eScholarship
Open Access Publications from the University of California

CD56negCD16+ NK cells are activated mature NK cells with impaired effector function during HIV-1 infection

  • Author(s): Milush, JM
  • López-Vergès, S
  • York, VA
  • Deeks, SG
  • Martin, JN
  • Hecht, FM
  • Lanier, LL
  • Nixon, DF
  • et al.
Abstract

Background: A subset of CD3negCD56negCD16+ Natural Killer (NK) cells is highly expanded during chronic HIV-1 infection. The role of this subset in HIV-1 pathogenesis remains unclear. The lack of NK cell lineage-specific markers has complicated the study of minor NK cell subpopulations.Results: Using CD7 as an additional NK cell marker, we found that CD3negCD56negCD16+ cells are a heterogeneous population comprised of CD7+ NK cells and CD7neg non-classical myeloid cells. CD7+CD56negCD16+ NK cells are significantly expanded in HIV-1 infection. CD7+CD56negCD16+ NK cells are mature and express KIRs, the C-type lectin-like receptors NKG2A and NKG2C, and natural cytotoxicity receptors similar to CD7+CD56+CD16+ NK cells. CD7+CD56neg NK cells in healthy donors produced minimal IFNγ following K562 target cell or IL-12 plus IL-18 stimulation; however, they degranulated in response to K562 stimulation similar to CD7+CD56+ NK cells.
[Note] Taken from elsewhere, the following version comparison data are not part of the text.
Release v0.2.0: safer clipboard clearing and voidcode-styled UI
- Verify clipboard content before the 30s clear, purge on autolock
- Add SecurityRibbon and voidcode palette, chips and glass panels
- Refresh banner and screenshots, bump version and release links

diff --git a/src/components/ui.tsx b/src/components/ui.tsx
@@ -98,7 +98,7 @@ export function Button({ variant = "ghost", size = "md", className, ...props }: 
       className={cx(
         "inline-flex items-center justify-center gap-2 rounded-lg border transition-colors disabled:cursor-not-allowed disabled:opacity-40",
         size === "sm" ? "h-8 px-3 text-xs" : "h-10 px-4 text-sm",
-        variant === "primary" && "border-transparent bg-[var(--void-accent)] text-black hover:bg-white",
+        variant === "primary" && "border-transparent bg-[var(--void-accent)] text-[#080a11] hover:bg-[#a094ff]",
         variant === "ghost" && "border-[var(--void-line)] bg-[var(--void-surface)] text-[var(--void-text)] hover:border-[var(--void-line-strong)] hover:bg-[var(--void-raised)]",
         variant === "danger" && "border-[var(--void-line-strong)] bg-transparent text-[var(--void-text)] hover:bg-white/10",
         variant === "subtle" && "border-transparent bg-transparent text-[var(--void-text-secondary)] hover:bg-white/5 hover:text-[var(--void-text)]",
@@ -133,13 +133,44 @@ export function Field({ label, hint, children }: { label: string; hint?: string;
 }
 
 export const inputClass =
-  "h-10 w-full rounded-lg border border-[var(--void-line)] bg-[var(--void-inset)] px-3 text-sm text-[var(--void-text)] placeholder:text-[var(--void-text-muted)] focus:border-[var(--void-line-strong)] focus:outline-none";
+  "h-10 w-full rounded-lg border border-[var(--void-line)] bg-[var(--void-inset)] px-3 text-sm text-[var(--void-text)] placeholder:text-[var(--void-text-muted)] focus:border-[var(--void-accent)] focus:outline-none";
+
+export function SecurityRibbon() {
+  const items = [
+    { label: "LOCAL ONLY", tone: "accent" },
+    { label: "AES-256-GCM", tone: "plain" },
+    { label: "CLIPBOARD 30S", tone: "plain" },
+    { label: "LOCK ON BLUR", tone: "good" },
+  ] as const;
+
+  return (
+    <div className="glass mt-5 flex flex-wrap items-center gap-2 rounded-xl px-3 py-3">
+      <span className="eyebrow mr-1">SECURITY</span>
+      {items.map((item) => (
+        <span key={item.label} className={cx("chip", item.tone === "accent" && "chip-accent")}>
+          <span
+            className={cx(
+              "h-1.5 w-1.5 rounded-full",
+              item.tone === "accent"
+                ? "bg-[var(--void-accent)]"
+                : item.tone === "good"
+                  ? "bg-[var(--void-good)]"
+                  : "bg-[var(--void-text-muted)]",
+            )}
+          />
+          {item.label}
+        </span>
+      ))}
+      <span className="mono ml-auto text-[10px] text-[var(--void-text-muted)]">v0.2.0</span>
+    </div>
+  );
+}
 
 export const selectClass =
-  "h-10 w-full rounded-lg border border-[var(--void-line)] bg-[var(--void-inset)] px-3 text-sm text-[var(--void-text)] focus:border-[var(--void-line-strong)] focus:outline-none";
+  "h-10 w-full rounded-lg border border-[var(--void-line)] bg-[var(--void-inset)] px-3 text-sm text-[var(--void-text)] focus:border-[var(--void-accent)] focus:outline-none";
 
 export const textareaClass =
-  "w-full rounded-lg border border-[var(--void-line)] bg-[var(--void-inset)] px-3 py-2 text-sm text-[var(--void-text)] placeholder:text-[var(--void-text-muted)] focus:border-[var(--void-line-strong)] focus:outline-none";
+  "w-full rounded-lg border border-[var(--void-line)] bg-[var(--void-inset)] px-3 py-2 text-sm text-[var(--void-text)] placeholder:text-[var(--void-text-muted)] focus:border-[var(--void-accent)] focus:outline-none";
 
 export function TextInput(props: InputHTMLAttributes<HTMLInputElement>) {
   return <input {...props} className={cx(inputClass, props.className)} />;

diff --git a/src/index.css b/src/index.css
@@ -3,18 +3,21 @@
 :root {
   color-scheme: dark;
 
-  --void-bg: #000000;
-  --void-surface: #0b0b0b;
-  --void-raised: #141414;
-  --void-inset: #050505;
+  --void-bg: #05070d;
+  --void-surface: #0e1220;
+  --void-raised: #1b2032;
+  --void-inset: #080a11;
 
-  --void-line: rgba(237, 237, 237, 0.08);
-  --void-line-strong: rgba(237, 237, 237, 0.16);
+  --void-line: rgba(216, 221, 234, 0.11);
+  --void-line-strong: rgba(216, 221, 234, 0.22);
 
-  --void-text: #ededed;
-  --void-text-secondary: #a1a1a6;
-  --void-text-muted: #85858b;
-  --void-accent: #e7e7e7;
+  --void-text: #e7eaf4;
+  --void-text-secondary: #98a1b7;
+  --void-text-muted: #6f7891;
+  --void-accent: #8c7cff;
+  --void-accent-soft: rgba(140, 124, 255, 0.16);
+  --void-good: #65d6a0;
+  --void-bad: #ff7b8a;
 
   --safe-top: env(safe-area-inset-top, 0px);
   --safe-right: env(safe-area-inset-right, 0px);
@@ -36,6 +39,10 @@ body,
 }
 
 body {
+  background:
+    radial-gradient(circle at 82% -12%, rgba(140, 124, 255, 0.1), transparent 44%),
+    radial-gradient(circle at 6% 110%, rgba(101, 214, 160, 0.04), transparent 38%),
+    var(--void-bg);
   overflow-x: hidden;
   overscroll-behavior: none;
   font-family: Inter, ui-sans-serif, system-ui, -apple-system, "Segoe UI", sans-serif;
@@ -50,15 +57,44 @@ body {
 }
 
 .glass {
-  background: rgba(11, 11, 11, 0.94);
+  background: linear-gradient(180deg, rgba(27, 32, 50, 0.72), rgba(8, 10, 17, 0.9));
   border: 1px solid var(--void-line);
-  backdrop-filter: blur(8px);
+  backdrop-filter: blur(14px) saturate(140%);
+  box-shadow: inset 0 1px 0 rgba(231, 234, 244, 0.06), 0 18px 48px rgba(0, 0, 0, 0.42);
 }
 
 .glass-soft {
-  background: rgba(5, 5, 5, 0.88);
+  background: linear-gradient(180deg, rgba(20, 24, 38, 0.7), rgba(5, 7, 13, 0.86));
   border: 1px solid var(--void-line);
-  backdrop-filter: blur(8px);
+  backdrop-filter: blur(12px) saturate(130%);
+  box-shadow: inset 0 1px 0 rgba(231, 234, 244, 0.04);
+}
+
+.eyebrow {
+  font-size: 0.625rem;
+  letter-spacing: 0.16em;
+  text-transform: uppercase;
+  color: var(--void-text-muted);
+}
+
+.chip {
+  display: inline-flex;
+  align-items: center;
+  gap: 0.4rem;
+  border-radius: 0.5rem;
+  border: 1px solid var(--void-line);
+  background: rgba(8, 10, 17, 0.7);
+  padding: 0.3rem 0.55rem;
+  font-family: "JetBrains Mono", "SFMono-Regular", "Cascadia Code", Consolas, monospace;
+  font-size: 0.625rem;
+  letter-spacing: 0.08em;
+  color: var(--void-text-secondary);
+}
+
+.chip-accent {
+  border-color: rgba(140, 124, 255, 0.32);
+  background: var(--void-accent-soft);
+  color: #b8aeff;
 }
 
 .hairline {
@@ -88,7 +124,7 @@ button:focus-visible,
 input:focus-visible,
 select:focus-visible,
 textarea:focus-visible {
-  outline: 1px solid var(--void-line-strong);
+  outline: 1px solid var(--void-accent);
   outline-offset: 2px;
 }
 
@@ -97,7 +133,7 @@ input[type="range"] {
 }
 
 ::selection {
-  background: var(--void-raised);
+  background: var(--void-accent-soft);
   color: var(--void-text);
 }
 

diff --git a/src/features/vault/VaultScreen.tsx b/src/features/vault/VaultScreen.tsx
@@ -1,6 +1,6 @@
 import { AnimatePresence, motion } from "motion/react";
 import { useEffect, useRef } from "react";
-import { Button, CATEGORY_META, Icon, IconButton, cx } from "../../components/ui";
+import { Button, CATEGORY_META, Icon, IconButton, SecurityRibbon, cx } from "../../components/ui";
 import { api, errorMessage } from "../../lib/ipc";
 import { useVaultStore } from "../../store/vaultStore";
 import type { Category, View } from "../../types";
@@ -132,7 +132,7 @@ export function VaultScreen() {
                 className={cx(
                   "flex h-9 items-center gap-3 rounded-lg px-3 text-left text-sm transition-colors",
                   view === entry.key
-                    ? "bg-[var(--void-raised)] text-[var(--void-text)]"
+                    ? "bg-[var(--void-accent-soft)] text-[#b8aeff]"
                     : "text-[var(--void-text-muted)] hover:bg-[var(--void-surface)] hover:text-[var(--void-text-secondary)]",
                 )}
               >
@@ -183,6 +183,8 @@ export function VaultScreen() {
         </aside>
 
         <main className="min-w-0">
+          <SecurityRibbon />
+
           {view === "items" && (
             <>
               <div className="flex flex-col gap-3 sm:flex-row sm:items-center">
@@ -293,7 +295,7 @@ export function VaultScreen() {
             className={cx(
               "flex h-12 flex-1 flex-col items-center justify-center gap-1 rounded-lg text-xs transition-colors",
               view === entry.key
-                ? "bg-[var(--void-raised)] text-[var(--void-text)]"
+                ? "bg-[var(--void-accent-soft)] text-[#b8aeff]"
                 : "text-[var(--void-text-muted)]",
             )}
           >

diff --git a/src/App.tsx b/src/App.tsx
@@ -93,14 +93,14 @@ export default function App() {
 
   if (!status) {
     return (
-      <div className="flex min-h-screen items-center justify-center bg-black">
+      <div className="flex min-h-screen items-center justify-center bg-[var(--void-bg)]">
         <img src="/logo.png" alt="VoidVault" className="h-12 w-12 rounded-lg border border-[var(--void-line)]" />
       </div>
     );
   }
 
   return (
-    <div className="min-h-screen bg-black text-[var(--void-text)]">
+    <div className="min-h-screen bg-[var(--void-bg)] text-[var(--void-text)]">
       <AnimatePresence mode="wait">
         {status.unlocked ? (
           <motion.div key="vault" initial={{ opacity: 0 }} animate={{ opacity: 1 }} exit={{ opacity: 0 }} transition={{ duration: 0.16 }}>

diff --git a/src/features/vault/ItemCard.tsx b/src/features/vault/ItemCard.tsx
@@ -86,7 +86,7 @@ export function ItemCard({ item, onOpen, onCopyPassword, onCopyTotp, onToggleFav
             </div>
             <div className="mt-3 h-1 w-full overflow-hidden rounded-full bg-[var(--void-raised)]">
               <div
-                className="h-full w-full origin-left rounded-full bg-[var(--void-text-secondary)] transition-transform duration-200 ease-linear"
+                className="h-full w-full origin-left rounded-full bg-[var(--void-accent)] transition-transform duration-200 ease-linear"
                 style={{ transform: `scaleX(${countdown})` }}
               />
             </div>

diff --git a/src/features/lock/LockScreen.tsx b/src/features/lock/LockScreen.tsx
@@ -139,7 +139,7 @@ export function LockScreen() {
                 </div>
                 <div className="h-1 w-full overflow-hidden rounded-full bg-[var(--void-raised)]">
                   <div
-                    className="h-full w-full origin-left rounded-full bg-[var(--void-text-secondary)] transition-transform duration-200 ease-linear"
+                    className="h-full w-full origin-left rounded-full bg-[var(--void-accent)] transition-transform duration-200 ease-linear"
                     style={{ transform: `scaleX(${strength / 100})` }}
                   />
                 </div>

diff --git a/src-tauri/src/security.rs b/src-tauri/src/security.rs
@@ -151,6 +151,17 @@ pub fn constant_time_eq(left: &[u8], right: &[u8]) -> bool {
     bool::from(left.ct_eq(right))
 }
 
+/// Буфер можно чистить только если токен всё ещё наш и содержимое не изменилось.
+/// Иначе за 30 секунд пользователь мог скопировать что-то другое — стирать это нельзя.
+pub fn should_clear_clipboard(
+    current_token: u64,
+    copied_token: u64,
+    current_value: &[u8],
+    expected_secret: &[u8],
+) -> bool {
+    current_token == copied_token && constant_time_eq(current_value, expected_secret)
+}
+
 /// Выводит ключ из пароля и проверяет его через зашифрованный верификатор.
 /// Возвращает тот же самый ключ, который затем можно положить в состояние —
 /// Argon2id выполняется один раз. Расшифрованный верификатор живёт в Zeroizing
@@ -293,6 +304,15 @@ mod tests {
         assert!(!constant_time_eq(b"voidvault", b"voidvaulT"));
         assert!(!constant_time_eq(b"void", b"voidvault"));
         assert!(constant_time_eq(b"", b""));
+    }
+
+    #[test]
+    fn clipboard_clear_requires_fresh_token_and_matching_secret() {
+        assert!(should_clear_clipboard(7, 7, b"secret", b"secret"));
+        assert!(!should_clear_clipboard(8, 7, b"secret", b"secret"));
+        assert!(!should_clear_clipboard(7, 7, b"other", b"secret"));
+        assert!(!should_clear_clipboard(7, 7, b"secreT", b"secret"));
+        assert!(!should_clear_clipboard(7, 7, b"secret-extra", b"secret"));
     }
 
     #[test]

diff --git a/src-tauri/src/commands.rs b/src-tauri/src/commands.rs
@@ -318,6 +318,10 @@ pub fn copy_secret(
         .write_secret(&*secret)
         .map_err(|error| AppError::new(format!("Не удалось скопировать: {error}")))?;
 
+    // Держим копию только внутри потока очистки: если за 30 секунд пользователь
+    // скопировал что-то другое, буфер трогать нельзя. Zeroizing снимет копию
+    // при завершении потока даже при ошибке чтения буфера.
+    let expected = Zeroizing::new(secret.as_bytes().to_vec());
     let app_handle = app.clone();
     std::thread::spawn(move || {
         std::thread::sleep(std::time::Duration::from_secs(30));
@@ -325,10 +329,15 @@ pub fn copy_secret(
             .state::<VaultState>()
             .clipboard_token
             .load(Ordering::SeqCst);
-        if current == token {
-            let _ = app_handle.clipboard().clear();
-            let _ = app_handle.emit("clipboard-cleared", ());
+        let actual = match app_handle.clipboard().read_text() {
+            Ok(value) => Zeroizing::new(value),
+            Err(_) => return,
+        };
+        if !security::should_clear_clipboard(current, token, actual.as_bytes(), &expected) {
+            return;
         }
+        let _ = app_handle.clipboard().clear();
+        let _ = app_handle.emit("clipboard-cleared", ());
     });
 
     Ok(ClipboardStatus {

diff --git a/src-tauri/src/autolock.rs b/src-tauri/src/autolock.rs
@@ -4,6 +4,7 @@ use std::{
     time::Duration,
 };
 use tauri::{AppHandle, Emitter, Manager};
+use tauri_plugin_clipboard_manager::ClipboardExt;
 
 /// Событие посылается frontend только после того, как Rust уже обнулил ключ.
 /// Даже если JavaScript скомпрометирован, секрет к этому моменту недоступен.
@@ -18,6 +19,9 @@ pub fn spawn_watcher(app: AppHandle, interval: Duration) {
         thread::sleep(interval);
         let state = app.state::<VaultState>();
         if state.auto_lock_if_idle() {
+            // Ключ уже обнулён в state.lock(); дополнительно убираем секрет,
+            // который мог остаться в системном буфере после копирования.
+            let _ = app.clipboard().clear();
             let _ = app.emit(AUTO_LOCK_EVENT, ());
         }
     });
HIV-1 infection resulted in reduced IFNγ secretion following K562 or cytokine stimulation by both NK cell subsets compared to healthy donors. Decreased granzyme B and perforin expression and increased expression of CD107a in the absence of stimulation, particularly in HIV-1-infected subjects, suggest that CD7+CD56negCD16+ NK cells may have recently engaged target cells. Furthermore, CD7+CD56negCD16+ NK cells have significantly increased expression of CD95, a marker of NK cell activation.Conclusions: Taken together, CD7+CD56negCD16+ NK cells are activated, mature NK cells that may have recently engaged target cells. © 2013 Milush et al.; licensee BioMed Central Ltd.

Many UC-authored scholarly publications are freely available on this site because of the UC Academic Senate's Open Access Policy. Let us know how this access is important for you.

Main Content
Current View